Thread: Corrections vs Younger age
04-09-2012, 05:11 AM #1
- Join Date
- Mar 2012
Corrections vs Younger age
To start off..I'm 18 years old, currently working as a Loss prevention officer at a local Wal-Mart (Most people find it absolutely amazing i was hired at my age with no experience).
I'm looking to eventually get in to the corrections field as soon as possible. Where I'm located there is a 3 month unpaid training program, combined with online courses to hands on firearms training. I know i have pretty much no chance of employment until I'm at least 20.
How it works over here is you send in your application then continue on to the written tests and if passed you continue on to the 3 month training program. Once completed, you can set up interviews at different correctional institutions. (If i remember correctly)
My location of preference would be the Remand center (Minimum to Maximum security) which is basically a place where the accused is held before they are sentenced. Would this be more ideal for a younger adult?
What was your experience like going through training with younger adults or even working with them?
What kind of correctional facility would you recommend starting off in? for example Womens only prison or youths facilities...minimum or maximum security?
Any advice is appreciated.
All comments are welcome!
04-09-2012, 06:58 AM #2
- Join Date
- Nov 2010
Well first off the adolences are a handful if you ask most co's they would rather have a facility where it's adults. As far as a female facility men do less work for obvious reasons can't strip search etc. but at the same time there are a lot of sexual misconduct aligations against male co's in female institutions.
04-09-2012, 03:11 PM #3
I never heard of an agency that uses online training for new officers. I personally find younger CO's to be a handful to properly train. Older (new) CO's are more set in their ways of life and while they can be told the job- they will perform their duties as they decide. Younger (new) CO's are more influential and can be swayed in multiple directions by good staff, bad staff and inmates alike. The key for newer Officer's is to first understand that NO inmate has your best intrest in mind. They do not like you- I repeat- they do not like you. Their goal is to put you in their pocket and run you off if they can't. They will not begin to consider respecting you as an officer until they realize that they can't punk you............. If you can understand and comprehend the environment you are in and learn to recognize and handle inmate (and staff) manipulation you have the foundation to be a good hack in any type of facility. I say start at the facility you see yourself retiring from........... I have only worked in High/Max security male facilities but have work with both Med and Min/Low male inmates and female inmates- treat them all the same. Good luck to you!Inmate: Why y'all treat us like criminals
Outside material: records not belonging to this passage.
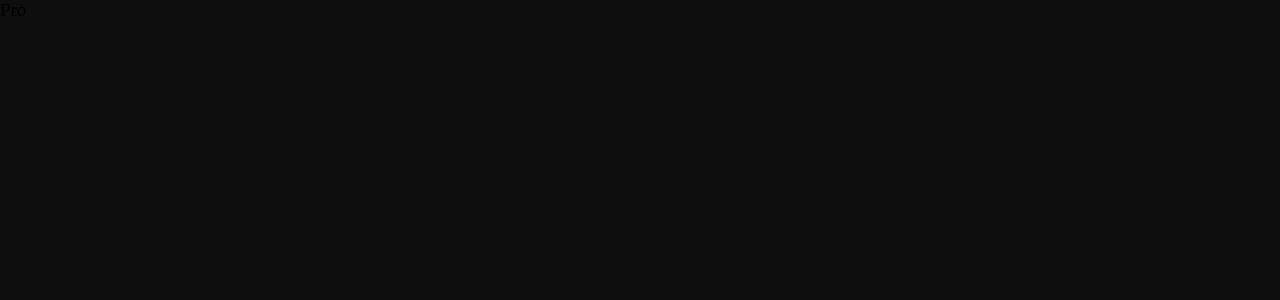
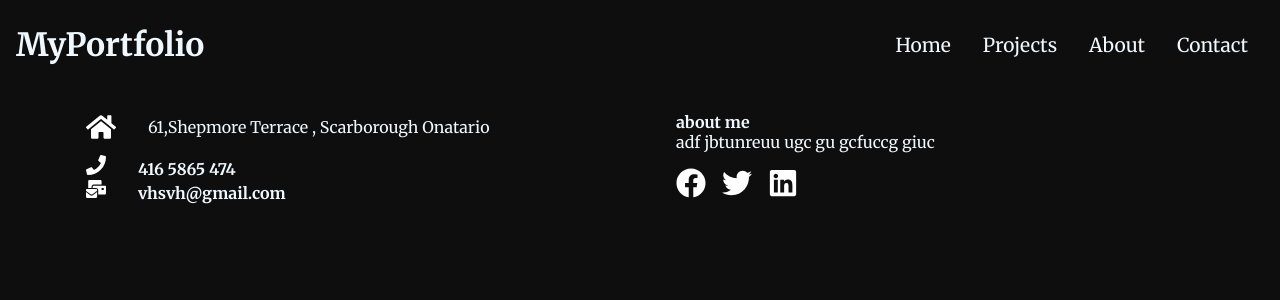
Before and after one commit to Thanushan1523/PORTFOLIO-REACT-CODECURLIEWITHCU, a React (Create React App) app: page /projects in a window 1280 px wide. Shown: the top 300 px of the page. Built offline with nearby package versions, Linux system fonts and the light colour scheme.

Commit message:
Projects & about page -video-6

```diff
--- a/src/routes/About.jsx
+++ b/src/routes/About.jsx
@@ -1,8 +1,11 @@
 import React from 'react'
-
+import NavBar from '../components/NavBar'
+import Footer from '../components/Footer'
 const About = () => {
   return (
-    <div>About</div>
+    <div><NavBar/>
+            <Footer/>
+            </div>
   )
 }
 
--- a/src/routes/Pro.jsx
+++ b/src/routes/Pro.jsx
@@ -1,8 +1,15 @@
+
 import React from 'react'
+import NavBar from '../components/NavBar'
+import Footer from '../components/Footer'
 
 const Pro = () => {
   return (
-    <div>Pro</div>
+    <div>
+          <NavBar/>
+            <Footer/>
+    </div>
+
   )
 }
 
```
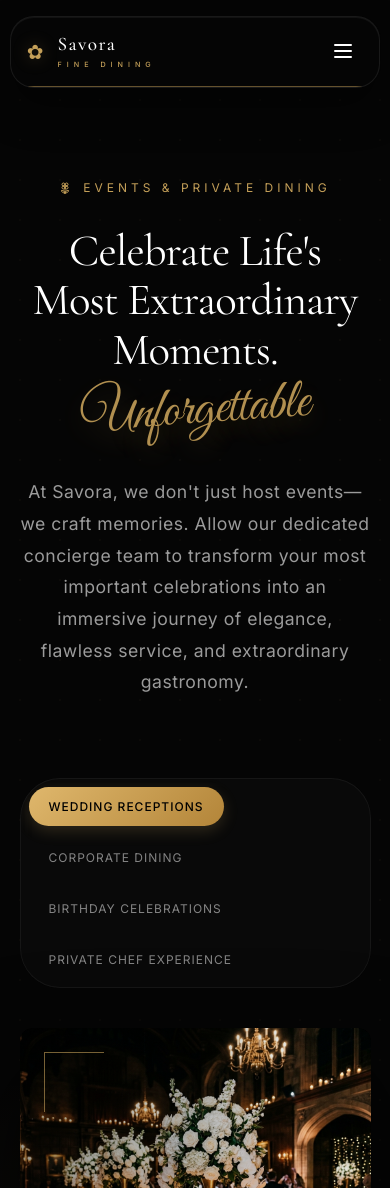
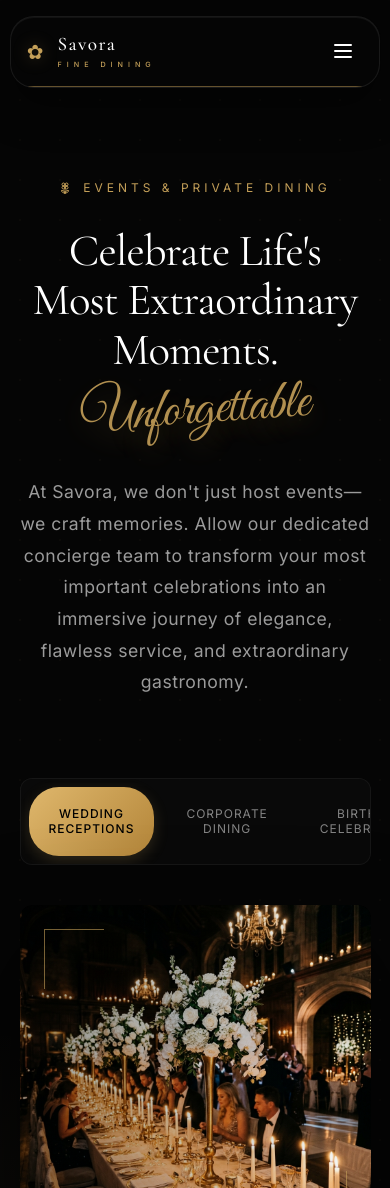
Before and after one commit to rahul4172/Savora, a React (Vite) app: page /events in a window 390 px wide. Shown: the top 1188 px of the page. Built offline with nearby package versions, Linux system fonts and the light colour scheme.

Commit message:
Fix mobile tabs layout in Events to horizontally scroll instead of breaking into awkward vertical list

```diff
--- a/src/components/EventsExperience.module.css
+++ b/src/components/EventsExperience.module.css
@@ -361,6 +361,13 @@
     width: 100%;
     overflow-x: auto;
     justify-content: flex-start;
+    flex-wrap: nowrap;
+    border-radius: 12px;
+    scrollbar-width: none;
+    -ms-overflow-style: none;
+  }
+  .tabsContainer::-webkit-scrollbar {
+    display: none;
   }
 }
 @media (max-width: 768px) {
```
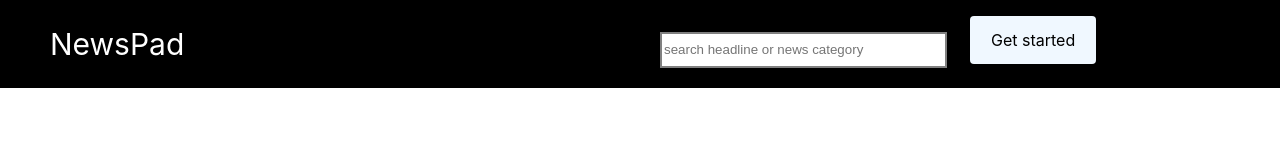
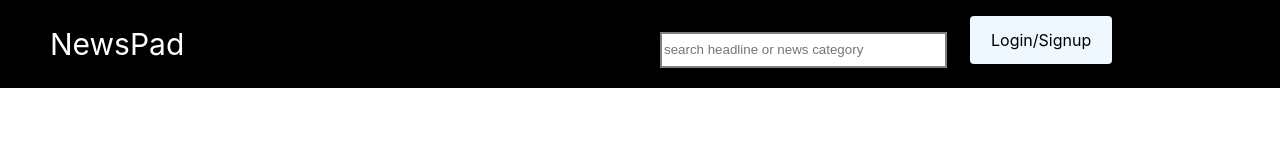
Before and after one commit to Collins33/NewsPad_client_v2, a React (Create React App) app: page / in a window 1280 px wide. Shown: the top 160 px of the page. Built offline with nearby package versions, Linux system fonts and the light colour scheme; no server answers.

Commit message:
Fix the login/signup button

```diff
--- a/src/components/header/Header.js
+++ b/src/components/header/Header.js
@@ -80,7 +80,7 @@ class Header extends Component {
                 className="form_type_selector_button"
                 onClick={this.openModal}
               >
-                Get started
+                Login/Signup
               </button>
             )}
           </li>
```
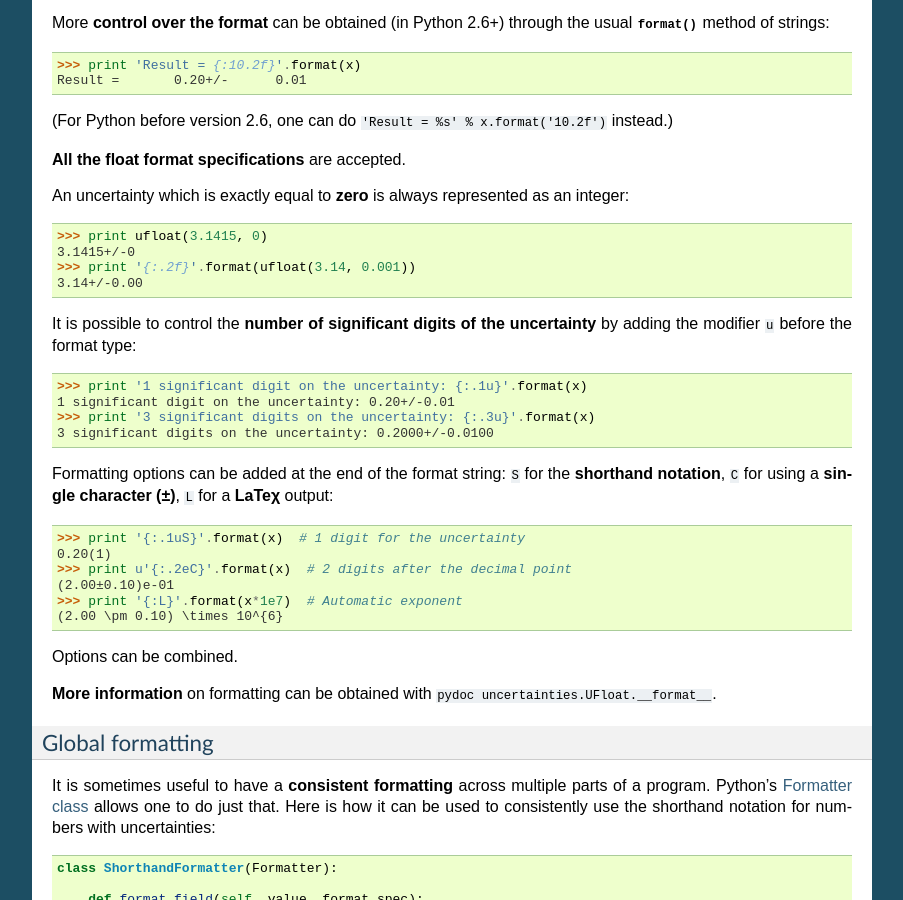
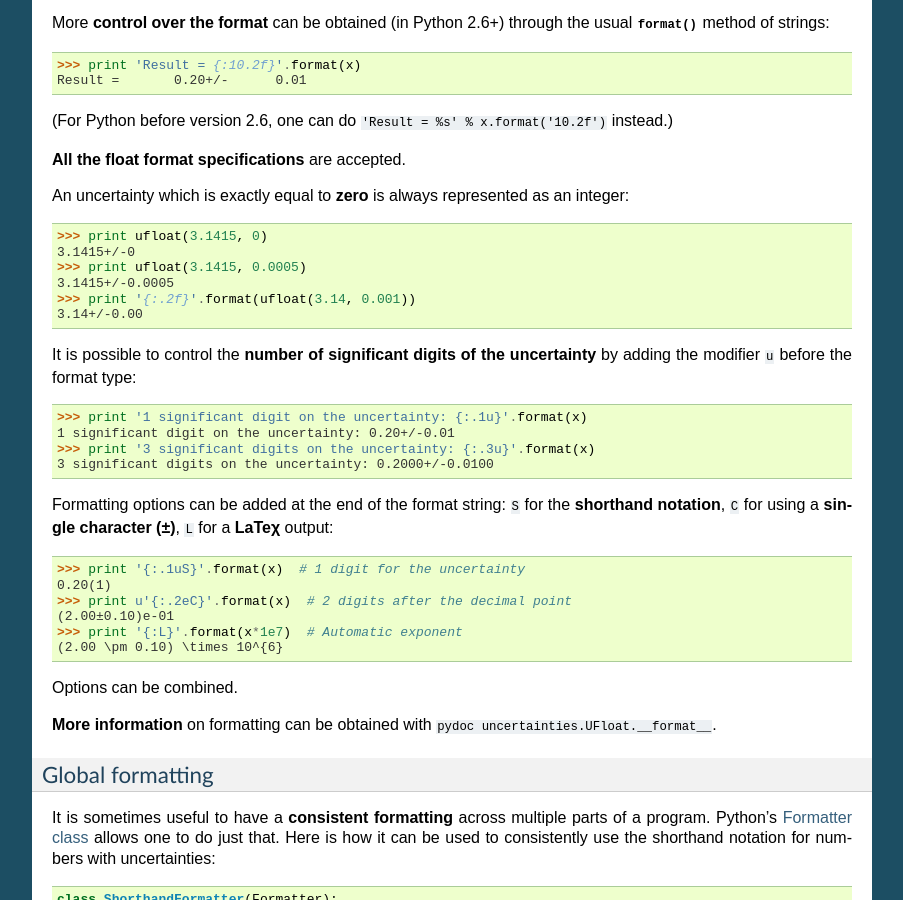
Before and after one commit to lmfit/uncertainties, a Sphinx documentation site: the page built from doc/user_guide.rst, in a window 1280 px wide and 900 px high, scrolled down 2624 px. Shown: the whole window, without its empty margins (198-1101 px from the left). Built offline with Sphinx 7.4.7, drawn with Linux system fonts in a browser that asks for light colours; the version number is read from the project's files by our own code.

Commit message:
More telling example of 0 uncertainty.

```diff
--- a/doc/user_guide.rst
+++ b/doc/user_guide.rst
@@ -180,6 +180,8 @@ an integer:
 
 >>> print ufloat(3.1415, 0)
 3.1415+/-0
+>>> print ufloat(3.1415, 0.0005)
+3.1415+/-0.0005
 >>> print '{:.2f}'.format(ufloat(3.14, 0.001))
 3.14+/-0.00
 
```
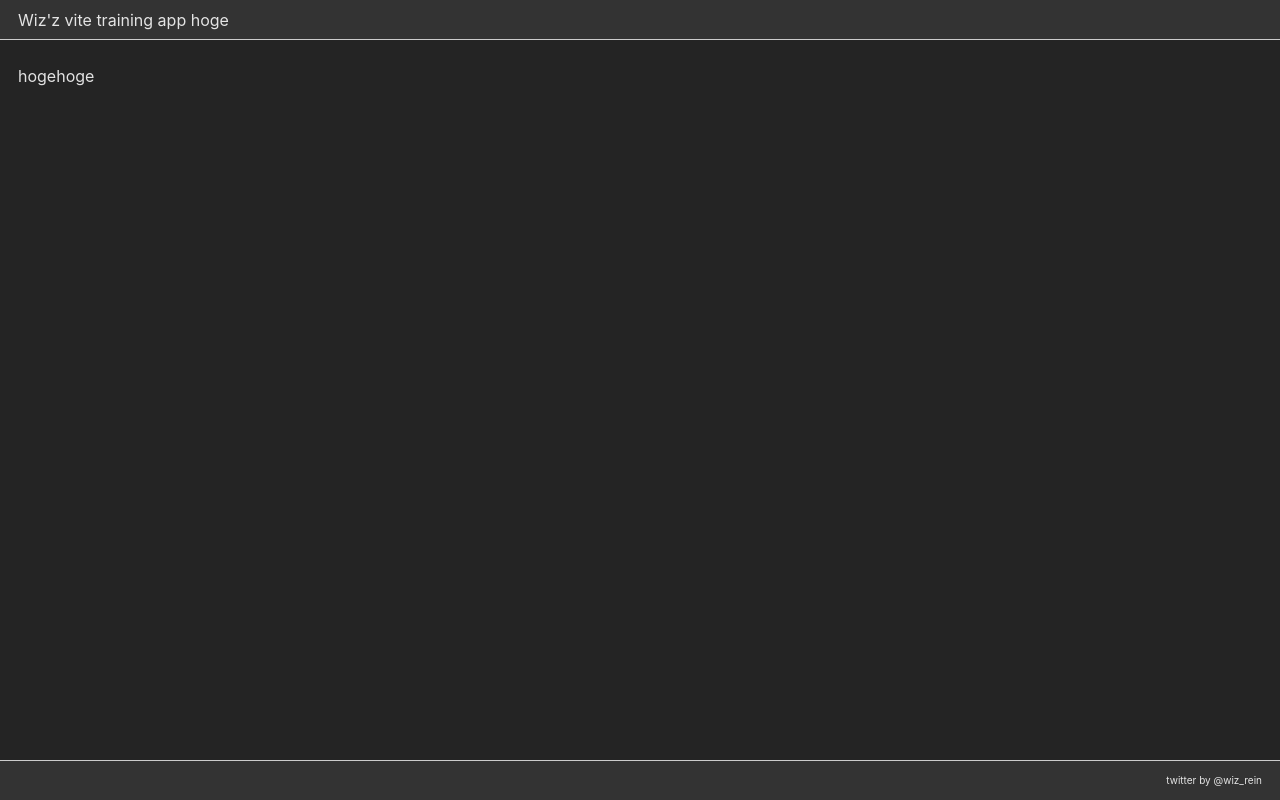
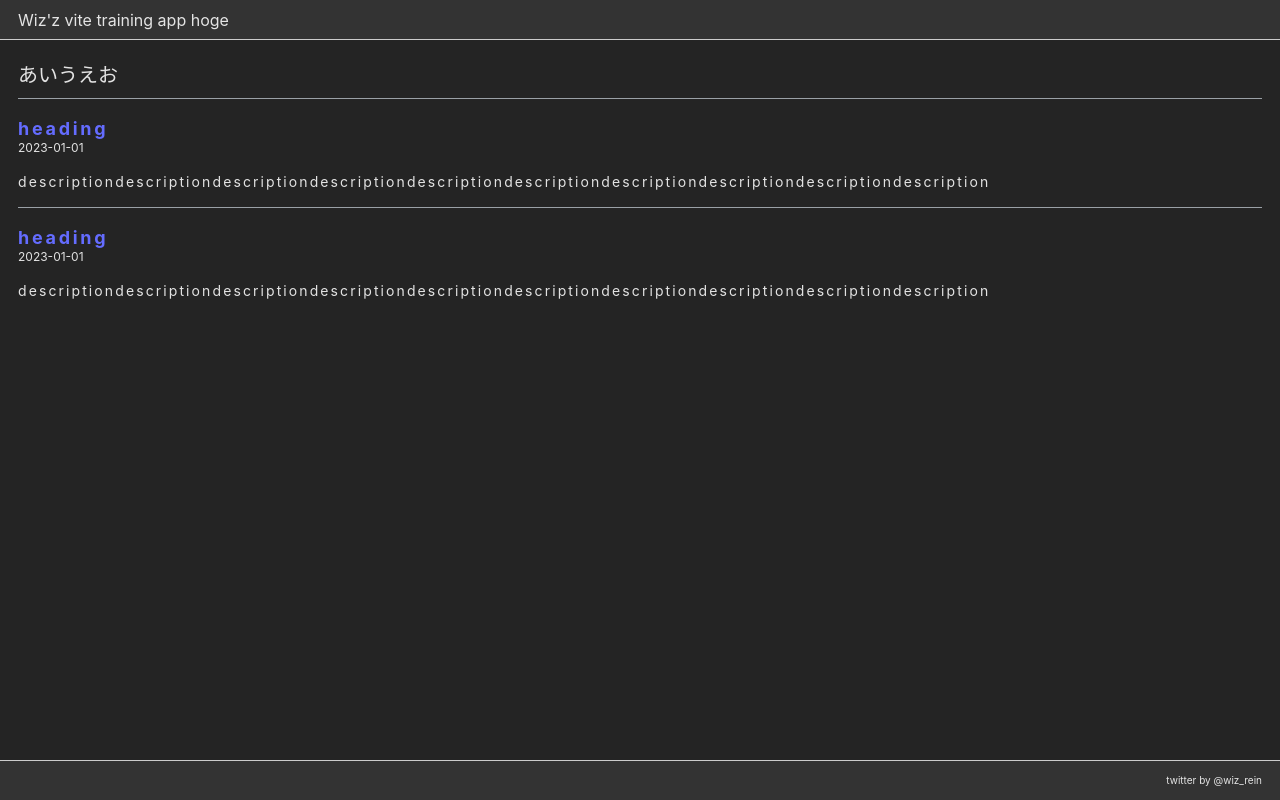
Before and after one commit to wizardry/reader, a Vue app: page / in a window 1280 px wide. Built offline with nearby package versions, Linux system fonts and the light colour scheme.

Commit message:
set easy style

```diff
--- a/src/App.vue
+++ b/src/App.vue
@@ -1,14 +1,80 @@
 <script setup lang="ts">
-import DefaultLayout from './layouts/default-layout.vue';
+import DefaultLayout from '@/layouts/default-layout.vue';
+// 文字列として展開してjsの世界で展開する
+import rssData from '@/assets/dist/rss.xml?raw';
+console.log(rssData);
 </script>
 
 <template>
   <DefaultLayout>
-    hogehoge
+    <article class="basic-list">
+      <header class="basic-list_header">
+        <h1 class="basic-list_title">あいうえお</h1>
+      </header>
+      <section class="basic-item">
+        <a class="basic-item_anchor" href="">
+          <h1 class="basic-item_heading">heading</h1>
+        </a>
+        <time
+          class="basic-item_date"
+          :datetime="'2023-01-01'"
+        >2023-01-01</time>
+        <p class="basic-item_description">descriptiondescriptiondescriptiondescriptiondescriptiondescriptiondescriptiondescriptiondescriptiondescription</p>
+      </section>
+      <section class="basic-item">
+        <a class="basic-item_anchor" href="">
+          <h1 class="basic-item_heading">heading</h1>
+        </a>
+        <time
+          class="basic-item_date"
+          :datetime="'2023-01-01'"
+        >2023-01-01</time>
+        <p class="basic-item_description">descriptiondescriptiondescriptiondescriptiondescriptiondescriptiondescriptiondescriptiondescriptiondescription</p>
+      </section>
+    </article>
   </DefaultLayout>
 </template>
 
 <style scoped>
+
+.basic-list {
+
+  .basic-list_header {
+    display: flex;
+
+    &:nth-child(n + 2) {
+      margin-top: 12px;
+    }
+  }
+  .basic-list_title {
+    margin: 0;
+    font-size: 20px;
+  }
+}
+.basic-item {
+  margin-top: 12px;
+  padding-top: 12px;
+  border-top: 1px solid var(--baseBorder);
+
+  .basic-item_heading {
+    margin: 0;
+    padding-top: 8px;
+    letter-spacing: 0.15em;
+    font-size: 18px;
+  }
+
+  .basic-item_date {
+    display: block;
+    font-size: 12px;
+  }
+
+  .basic-item_description {
+    line-height: 1.6;
+    font-size: 14px;
+    letter-spacing: 0.15em;
+  }
+}
+
 .logo {
   height: 6em;
   padding: 1.5em;
--- a/src/main.ts
+++ b/src/main.ts
@@ -1,5 +1,5 @@
-import { createApp } from 'vue'
-import './style.css'
-import App from './App.vue'
+import { createApp } from 'vue';
+import './style.css';
+import App from '@/App.vue';
 
 createApp(App).mount('#app')
--- a/src/settings/_const.css
+++ b/src/settings/_const.css
@@ -1,6 +1,7 @@
 :root {
   --baseBg: #181818;
   --upBg: #333;
+  --baseBorder: #9AA0A6;
   --baseColor: #E8EAED;
   --downColor: #9AA0A6;
   --upColor: #99CCFF;
```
Me: you really want an answer to that
Inmate: Man thats crazy CO
04-11-2012, 01:41 AM #4
- Join Date
- Oct 2009
I started in this career when I was 19 years old and now that I am 24 I am a sergeant at my facility. As far as being a young officer in thid field it is a challenge, while I caught on to the job fairly easily I had issues gaining respect from the inmates and the officers due to my age. However, I have found my life long career and love every minute of it even when I hate it. As the previous post states younger officers are more easily influenced and I have seen many around me that started with me fall into the unethical behavior and break not only policy but the law, we have had a few of them become inmates and it was difficult for the facility as a whole.
As far as the training, I came from wal-mart also (CSM) but I went straight into the facility on a FTO program and then went to the academy within the first 18 months, we were behind on training. Now I am in charge of training for the jail and I will say I would rather have a mix of younger and more mature officers than just one age group. It takes all kinds to run a correctional facility whether it be county or state. Good luck to you in this career path!
04-15-2012, 11:38 AM #5
- Join Date
- Sep 2011
If you can I would recommend the military either part or full-time. As far as what type of facility to work at I would talk to a few places and see if you can do a tour and also talk to officers. I'm sure they come to walmart, chat with them.
I was in my early twenties when I got out of the military and worked state corrections with juveniles. I worked at an evaluation center which is where inmates (pc juveniles) go after being found guilty but before they are sentenced. I really enjoyed it because every once in a blue moon you could see that light bulb click on after working with them. Being a CO I got to see the real them and not the show they put on for the judge and everyone else. We had to fill out reports on each juvenile with recommendations to the court when it came time for sentencing. I may have enjoyed a few of those reports more than others. Everyone else has given you good advice. Your REP as stupid as it seemed to me is what really makes your days good or bad. You have to be mature enough to treat people with respect but still be firm and treat everyone the same. I never showed any favortism and it helped a lot with my Rep. Just as the military helped me mature so did being a CO. I can honnestly say there were older and more experienced CO's than me and I think they did a better job. I apprecited them helping me and I listened to them and learned how to become a better CO and person. If this is what you think you want then keep your nose clean and work towards it not only with your current job but also school and courses that will help you stand apart from the crowd. It all comes down to how mature you are...